=== Begin Enclosure ===

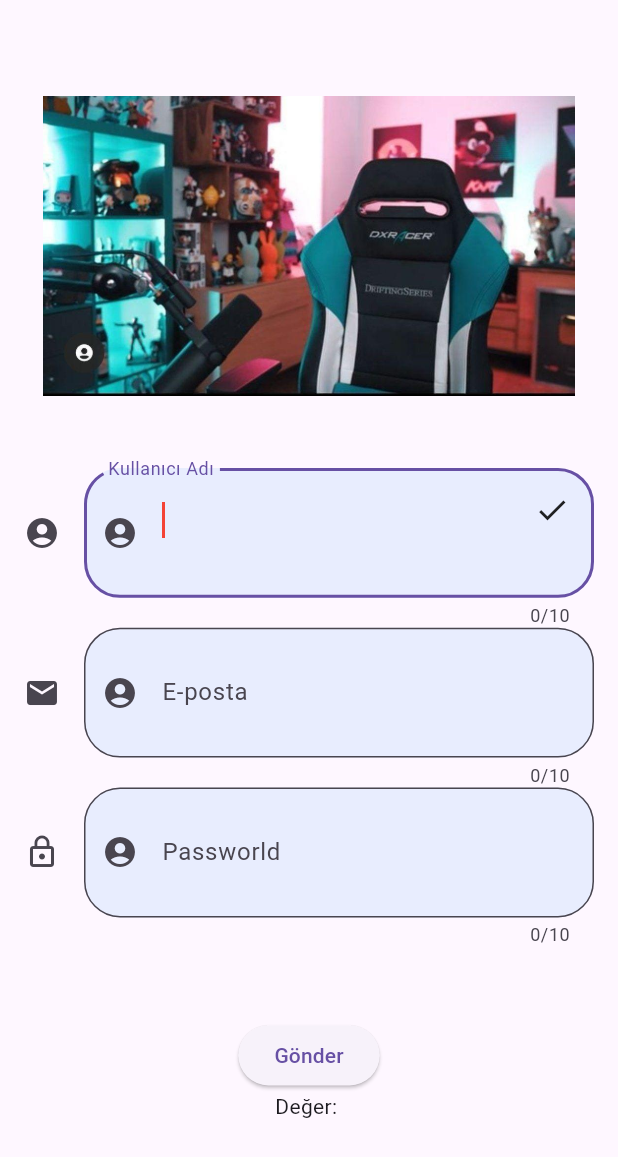
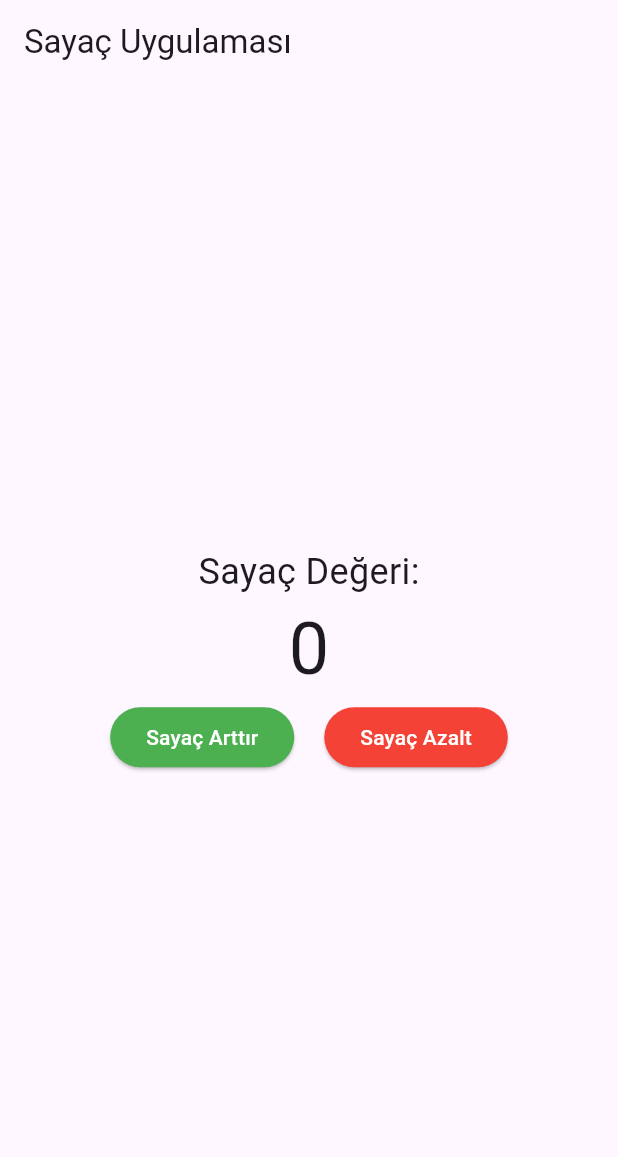
Before and after one commit to BatuhanDemirDev/btkFlutterinotlarim1, a Flutter app: the screen it shows after launch, on a phone screen of 412 x 824 dp. Shown: the top 1157 px of the screen. Run offline on Flutter 3.47's test engine with Material 3 defaults, Android fonts, the phone set to English and light mode, and no system bars.

Commit message:
lib/101 folder - added controller_focusnode, globalkeywsayac, sayacwidget and updated main.dart

```diff
--- /dev/null
+++ b/lib/101/globalkeywsayac.dart
@@ -0,0 +1,49 @@
+import 'package:btkakademi/101/sayacwidget.dart';
+import 'package:flutter/material.dart';
+
+class Sayacuygulamasi extends StatelessWidget {
+Sayacuygulamasi({super.key});
+final _sayacKey = GlobalKey<SayacwidgetState>();
+
+  @override
+  Widget build(BuildContext context) {
+    return Scaffold(
+      appBar: AppBar(
+        title: const Text('Sayaç Uygulaması'),
+      ),
+      body: Center(
+        child: Column(
+          mainAxisAlignment: MainAxisAlignment.center,
+          children: [
+            Text('Sayaç Değeri:', style: TextStyle(fontSize: 24),),
+            Sayacwidget(key: _sayacKey,),
+            Row(
+              mainAxisAlignment: MainAxisAlignment.center,
+              children: [
+                ElevatedButton(
+                  onPressed: () {
+                    _sayacKey.currentState?.sayacArttir();
+                  },
+                  child: const Text('Sayaç Arttır'),
+                  style: ElevatedButton.styleFrom(
+                    backgroundColor: Colors.green,
+                    foregroundColor: Colors.white,
+                  ),
+              ),
+              SizedBox(width: 20),
+              ElevatedButton(onPressed: (){
+              _sayacKey.currentState?.sayacAzalt();
+              },
+              child: const Text('Sayaç Azalt'),
+              style: ElevatedButton.styleFrom(
+                backgroundColor: Colors.red,
+                foregroundColor: Colors.white,
+              )
+            ),
+          ],
+        ), ]
+      ),
+    ),
+    );
+}
+}
--- /dev/null
+++ b/lib/101/sayacwidget.dart
@@ -0,0 +1,33 @@
+import 'package:flutter/material.dart';
+
+class Sayacwidget extends StatefulWidget {
+  const Sayacwidget({super.key});
+
+  @override
+  State<Sayacwidget> createState() => SayacwidgetState();
+}
+
+class SayacwidgetState extends State<Sayacwidget> {
+  int _sayac = 0; // Değişken artık burada
+
+  // Dışarıdan erişilecek fonksiyonlar
+  void sayacArttir() {
+    setState(() {
+      _sayac++;
+    });
+  }
+
+  void sayacAzalt() {
+    setState(() {
+      _sayac--;
+    });
+  }
+
+  @override
+  Widget build(BuildContext context) {
+    return Text(
+      _sayac.toString(),
+      style: const TextStyle(fontSize: 48),
+    );
+  }
+}
--- a/lib/main.dart
+++ b/lib/main.dart
@@ -1,5 +1,6 @@
+import 'package:btkakademi/101/globalkeywsayac.dart';
 import 'package:flutter/material.dart';
-import '101/textfieldbtk.dart';
+
 
 void main() {
   runApp(const MyApp());
@@ -12,7 +13,7 @@ class MyApp extends StatelessWidget {
   Widget build(BuildContext context) {
     return MaterialApp(
       debugShowCheckedModeBanner: false,
-      home: const TextFieldWidget(),
+      home: Sayacuygulamasi(),
     );
   }
 }
```
Also changed, not shown: lib/101/controller_focusnode.dart (added, +174 -0 lines).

=== End Enclosure ===

*Requirement*
Only lines with the word "Sayacuygulamasi" go in the answer. Take them all from the entries above.

*Task response*
+class Sayacuygulamasi extends StatelessWidget {
+Sayacuygulamasi({super.key});
+      home: Sayacuygulamasi(),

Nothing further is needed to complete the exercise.